• **Required action**
Please give again every entry exactly as it appears, setting aside the pictures.

Difference listings
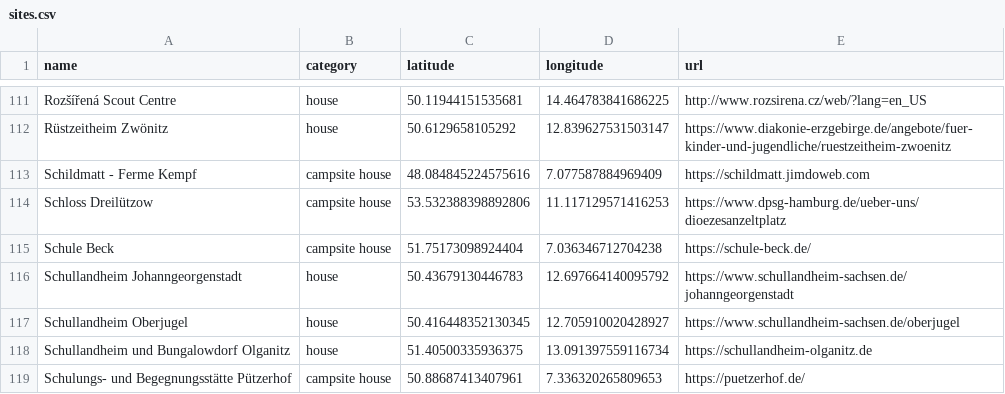
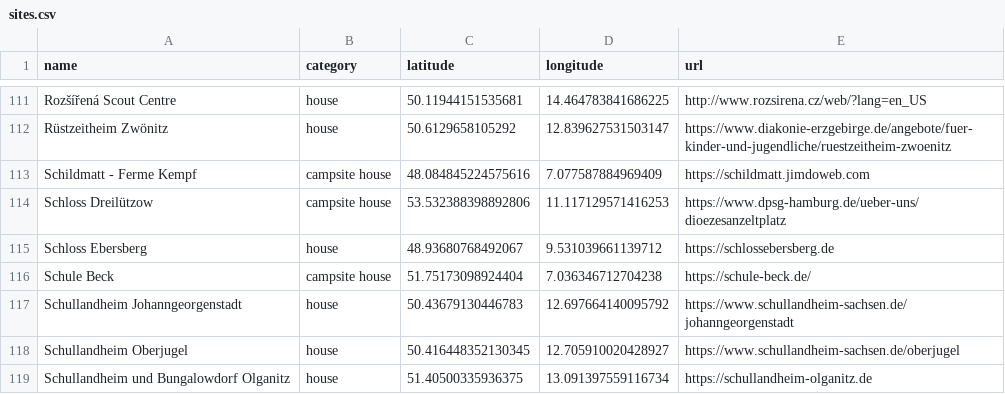
Before and after one commit to Schwarzzelt-IT/campsites, a CSV file: sites.csv, drawn as a sheet; only a part is shown, gaps mark what is left out; the shorter side is filled out with more unchanged rows.

Commit message:
Add Schloss Ebersberg

```diff
--- a/sites.csv
+++ b/sites.csv
@@ -114,2 +114,3 @@ Schildmatt - Ferme Kempf,campsite house,48.084845224575616,7.077587884969409,htt
 Schloss Dreilützow,campsite house,53.532388398892806,11.117129571416253,https://www.dpsg-hamburg.de/ueber-uns/dioezesanzeltplatz
+Schloss Ebersberg,house,48.93680768492067,9.531039661139712,https://schlossebersberg.de
 Schule Beck,campsite house,51.75173098924404,7.036346712704238,https://schule-beck.de/
```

• **The completed task**
Before and after one commit to Schwarzzelt-IT/campsites, a CSV file: sites.csv, drawn as a sheet; only a part is shown, gaps mark what is left out; the shorter side is filled out with more unchanged rows.

Commit message:
Add Schloss Ebersberg

```diff
--- a/sites.csv
+++ b/sites.csv
@@ -114,2 +114,3 @@ Schildmatt - Ferme Kempf,campsite house,48.084845224575616,7.077587884969409,htt
 Schloss Dreilützow,campsite house,53.532388398892806,11.117129571416253,https://www.dpsg-hamburg.de/ueber-uns/dioezesanzeltplatz
+Schloss Ebersberg,house,48.93680768492067,9.531039661139712,https://schlossebersberg.de
 Schule Beck,campsite house,51.75173098924404,7.036346712704238,https://schule-beck.de/
```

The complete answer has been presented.